Records for the task Start Marker
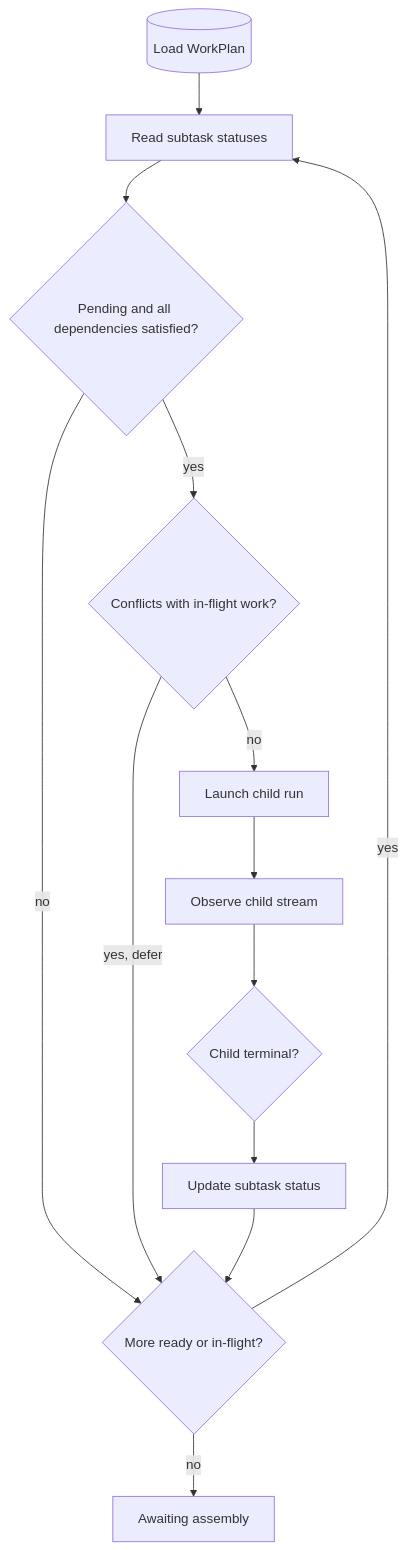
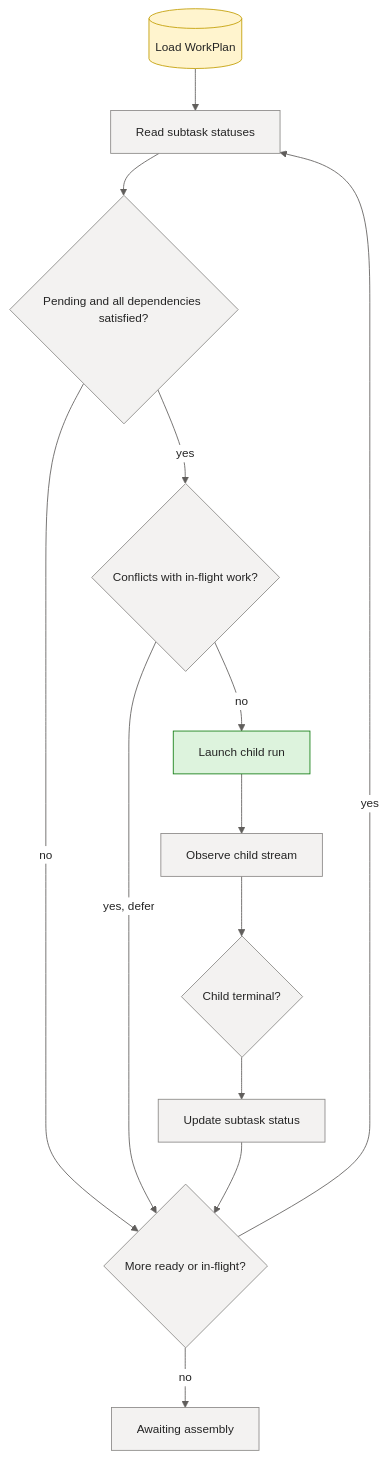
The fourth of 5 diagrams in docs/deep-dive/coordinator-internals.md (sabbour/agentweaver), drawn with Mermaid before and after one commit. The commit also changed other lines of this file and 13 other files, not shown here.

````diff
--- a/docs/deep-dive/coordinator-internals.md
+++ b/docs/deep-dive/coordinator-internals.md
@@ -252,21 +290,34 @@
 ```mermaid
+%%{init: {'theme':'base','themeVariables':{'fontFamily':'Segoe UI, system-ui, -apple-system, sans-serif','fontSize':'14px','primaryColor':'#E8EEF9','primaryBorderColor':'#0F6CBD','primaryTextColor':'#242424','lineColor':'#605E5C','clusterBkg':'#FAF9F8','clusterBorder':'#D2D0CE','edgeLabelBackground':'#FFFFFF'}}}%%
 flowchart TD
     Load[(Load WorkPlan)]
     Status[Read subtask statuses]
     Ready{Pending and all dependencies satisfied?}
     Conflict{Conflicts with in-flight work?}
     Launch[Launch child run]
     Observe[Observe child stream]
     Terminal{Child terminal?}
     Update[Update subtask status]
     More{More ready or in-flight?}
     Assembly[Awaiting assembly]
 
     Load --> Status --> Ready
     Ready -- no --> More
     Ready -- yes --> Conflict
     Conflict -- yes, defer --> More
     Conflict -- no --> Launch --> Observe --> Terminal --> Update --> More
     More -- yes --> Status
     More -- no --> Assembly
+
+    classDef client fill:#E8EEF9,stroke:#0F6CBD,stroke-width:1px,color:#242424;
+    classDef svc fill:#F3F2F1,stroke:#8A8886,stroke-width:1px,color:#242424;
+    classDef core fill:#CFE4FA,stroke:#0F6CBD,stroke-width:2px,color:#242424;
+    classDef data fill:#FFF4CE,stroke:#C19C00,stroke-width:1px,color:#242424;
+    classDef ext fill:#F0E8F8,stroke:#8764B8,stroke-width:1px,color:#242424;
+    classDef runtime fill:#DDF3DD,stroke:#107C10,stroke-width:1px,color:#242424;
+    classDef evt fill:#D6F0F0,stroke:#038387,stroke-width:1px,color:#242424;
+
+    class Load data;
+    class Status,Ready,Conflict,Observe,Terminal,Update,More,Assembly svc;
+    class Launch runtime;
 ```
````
Records for the task End Marker
# [Problem description]
For each entry above, write it out again exactly but leave out any picture.

# [Written response]
The fourth of 5 diagrams in docs/deep-dive/coordinator-internals.md (sabbour/agentweaver), drawn with Mermaid before and after one commit. The commit also changed other lines of this file and 13 other files, not shown here.

````diff
--- a/docs/deep-dive/coordinator-internals.md
+++ b/docs/deep-dive/coordinator-internals.md
@@ -252,21 +290,34 @@
 ```mermaid
+%%{init: {'theme':'base','themeVariables':{'fontFamily':'Segoe UI, system-ui, -apple-system, sans-serif','fontSize':'14px','primaryColor':'#E8EEF9','primaryBorderColor':'#0F6CBD','primaryTextColor':'#242424','lineColor':'#605E5C','clusterBkg':'#FAF9F8','clusterBorder':'#D2D0CE','edgeLabelBackground':'#FFFFFF'}}}%%
 flowchart TD
     Load[(Load WorkPlan)]
     Status[Read subtask statuses]
     Ready{Pending and all dependencies satisfied?}
     Conflict{Conflicts with in-flight work?}
     Launch[Launch child run]
     Observe[Observe child stream]
     Terminal{Child terminal?}
     Update[Update subtask status]
     More{More ready or in-flight?}
     Assembly[Awaiting assembly]
 
     Load --> Status --> Ready
     Ready -- no --> More
     Ready -- yes --> Conflict
     Conflict -- yes, defer --> More
     Conflict -- no --> Launch --> Observe --> Terminal --> Update --> More
     More -- yes --> Status
     More -- no --> Assembly
+
+    classDef client fill:#E8EEF9,stroke:#0F6CBD,stroke-width:1px,color:#242424;
+    classDef svc fill:#F3F2F1,stroke:#8A8886,stroke-width:1px,color:#242424;
+    classDef core fill:#CFE4FA,stroke:#0F6CBD,stroke-width:2px,color:#242424;
+    classDef data fill:#FFF4CE,stroke:#C19C00,stroke-width:1px,color:#242424;
+    classDef ext fill:#F0E8F8,stroke:#8764B8,stroke-width:1px,color:#242424;
+    classDef runtime fill:#DDF3DD,stroke:#107C10,stroke-width:1px,color:#242424;
+    classDef evt fill:#D6F0F0,stroke:#038387,stroke-width:1px,color:#242424;
+
+    class Load data;
+    class Status,Ready,Conflict,Observe,Terminal,Update,More,Assembly svc;
+    class Launch runtime;
 ```
````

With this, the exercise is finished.